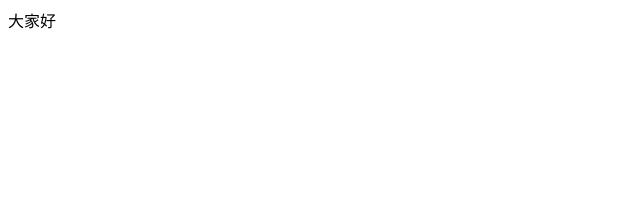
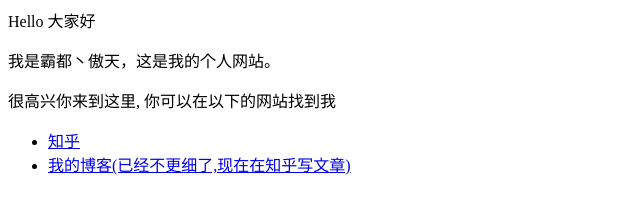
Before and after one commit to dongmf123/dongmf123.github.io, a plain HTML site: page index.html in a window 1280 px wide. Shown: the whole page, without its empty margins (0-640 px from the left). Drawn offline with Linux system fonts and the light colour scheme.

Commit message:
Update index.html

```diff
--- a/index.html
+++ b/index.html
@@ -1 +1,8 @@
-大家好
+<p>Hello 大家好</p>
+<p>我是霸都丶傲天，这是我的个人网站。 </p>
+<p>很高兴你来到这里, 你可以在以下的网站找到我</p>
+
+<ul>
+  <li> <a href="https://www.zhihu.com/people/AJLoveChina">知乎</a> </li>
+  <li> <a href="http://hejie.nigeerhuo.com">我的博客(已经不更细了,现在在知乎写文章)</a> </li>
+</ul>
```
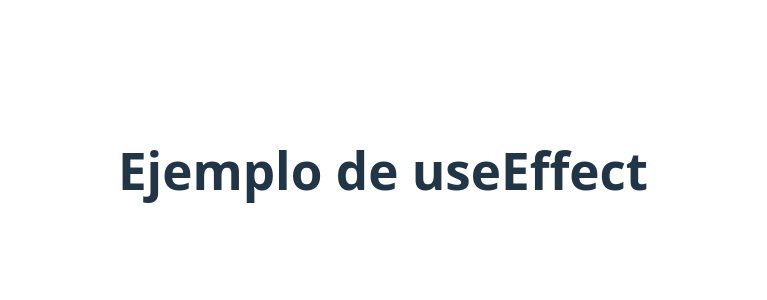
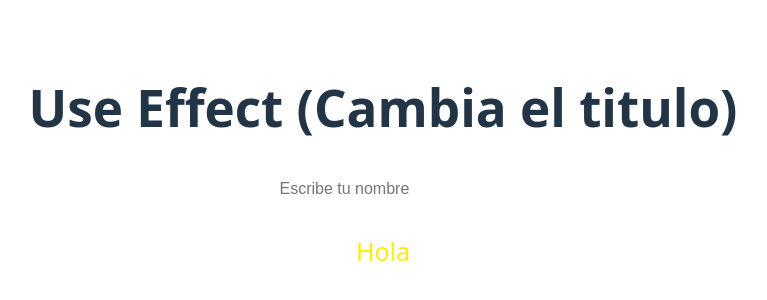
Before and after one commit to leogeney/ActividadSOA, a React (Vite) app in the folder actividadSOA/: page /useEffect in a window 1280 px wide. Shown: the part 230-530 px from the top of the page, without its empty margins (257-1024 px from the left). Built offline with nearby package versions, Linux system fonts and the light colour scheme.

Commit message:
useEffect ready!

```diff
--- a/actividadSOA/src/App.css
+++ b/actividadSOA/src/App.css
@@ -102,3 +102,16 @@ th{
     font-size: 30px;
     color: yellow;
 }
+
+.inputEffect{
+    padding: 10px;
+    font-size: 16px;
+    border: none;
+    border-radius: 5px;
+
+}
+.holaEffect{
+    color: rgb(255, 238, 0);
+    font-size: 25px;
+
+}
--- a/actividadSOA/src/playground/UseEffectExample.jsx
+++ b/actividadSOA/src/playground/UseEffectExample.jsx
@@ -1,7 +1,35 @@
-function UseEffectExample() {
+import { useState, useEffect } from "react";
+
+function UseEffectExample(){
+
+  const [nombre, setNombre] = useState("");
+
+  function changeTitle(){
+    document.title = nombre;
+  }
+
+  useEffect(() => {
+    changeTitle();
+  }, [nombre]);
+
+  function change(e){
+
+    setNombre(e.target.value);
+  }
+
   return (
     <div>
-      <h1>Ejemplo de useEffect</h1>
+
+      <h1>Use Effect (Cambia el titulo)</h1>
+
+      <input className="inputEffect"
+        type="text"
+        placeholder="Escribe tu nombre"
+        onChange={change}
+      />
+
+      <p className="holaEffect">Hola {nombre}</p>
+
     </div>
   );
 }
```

---

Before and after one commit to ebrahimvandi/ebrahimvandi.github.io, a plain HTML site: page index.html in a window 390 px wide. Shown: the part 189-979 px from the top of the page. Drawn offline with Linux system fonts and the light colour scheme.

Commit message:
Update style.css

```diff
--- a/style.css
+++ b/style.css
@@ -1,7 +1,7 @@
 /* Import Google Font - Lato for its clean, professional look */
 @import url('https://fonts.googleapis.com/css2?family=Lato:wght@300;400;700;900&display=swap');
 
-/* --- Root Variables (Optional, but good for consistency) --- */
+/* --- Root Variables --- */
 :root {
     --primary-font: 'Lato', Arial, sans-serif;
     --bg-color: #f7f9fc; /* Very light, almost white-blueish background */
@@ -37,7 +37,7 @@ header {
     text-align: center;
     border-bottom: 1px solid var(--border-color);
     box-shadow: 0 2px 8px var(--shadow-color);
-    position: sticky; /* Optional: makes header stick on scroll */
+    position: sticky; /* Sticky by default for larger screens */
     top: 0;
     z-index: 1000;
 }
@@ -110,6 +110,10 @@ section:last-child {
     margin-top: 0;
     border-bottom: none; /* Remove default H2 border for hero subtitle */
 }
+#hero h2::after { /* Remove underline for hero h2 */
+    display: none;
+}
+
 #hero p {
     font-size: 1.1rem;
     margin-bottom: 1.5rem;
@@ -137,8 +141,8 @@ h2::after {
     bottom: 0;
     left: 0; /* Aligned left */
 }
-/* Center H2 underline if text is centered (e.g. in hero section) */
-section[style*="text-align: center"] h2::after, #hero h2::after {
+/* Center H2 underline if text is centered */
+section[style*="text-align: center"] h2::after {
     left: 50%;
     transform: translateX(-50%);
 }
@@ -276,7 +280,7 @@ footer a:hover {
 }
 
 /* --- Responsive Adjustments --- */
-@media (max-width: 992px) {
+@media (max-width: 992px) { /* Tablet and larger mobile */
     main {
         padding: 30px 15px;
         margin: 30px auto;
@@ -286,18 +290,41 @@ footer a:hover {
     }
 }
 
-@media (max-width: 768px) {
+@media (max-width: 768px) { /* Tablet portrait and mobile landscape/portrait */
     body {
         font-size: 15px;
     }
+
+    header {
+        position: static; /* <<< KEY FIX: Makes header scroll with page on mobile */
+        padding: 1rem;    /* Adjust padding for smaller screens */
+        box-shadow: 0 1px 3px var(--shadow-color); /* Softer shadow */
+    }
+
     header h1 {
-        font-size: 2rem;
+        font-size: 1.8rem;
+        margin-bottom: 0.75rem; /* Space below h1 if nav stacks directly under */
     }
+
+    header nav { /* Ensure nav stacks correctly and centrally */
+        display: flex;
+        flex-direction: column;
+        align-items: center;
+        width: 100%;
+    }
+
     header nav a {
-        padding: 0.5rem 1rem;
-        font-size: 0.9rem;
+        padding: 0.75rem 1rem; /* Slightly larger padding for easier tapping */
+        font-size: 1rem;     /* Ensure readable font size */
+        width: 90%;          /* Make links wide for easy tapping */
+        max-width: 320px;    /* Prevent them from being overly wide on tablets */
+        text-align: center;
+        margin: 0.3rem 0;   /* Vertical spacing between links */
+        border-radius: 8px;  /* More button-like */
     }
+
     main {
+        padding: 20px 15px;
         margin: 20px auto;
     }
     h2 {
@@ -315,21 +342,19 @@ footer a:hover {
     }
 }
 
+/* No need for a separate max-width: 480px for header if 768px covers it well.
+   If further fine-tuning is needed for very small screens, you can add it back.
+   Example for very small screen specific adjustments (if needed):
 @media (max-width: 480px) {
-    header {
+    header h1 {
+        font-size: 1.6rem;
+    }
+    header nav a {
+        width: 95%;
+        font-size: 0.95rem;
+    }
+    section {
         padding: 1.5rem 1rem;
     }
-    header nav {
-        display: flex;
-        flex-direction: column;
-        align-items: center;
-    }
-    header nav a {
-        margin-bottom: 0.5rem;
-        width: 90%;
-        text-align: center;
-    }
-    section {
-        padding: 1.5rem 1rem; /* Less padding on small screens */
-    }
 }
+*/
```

WHAT YOU ARE ASKED TO DO:
Could you copy each line from the listing that has the word "column" in it?

RESULT BELOW:
+        flex-direction: column;
-        flex-direction: column;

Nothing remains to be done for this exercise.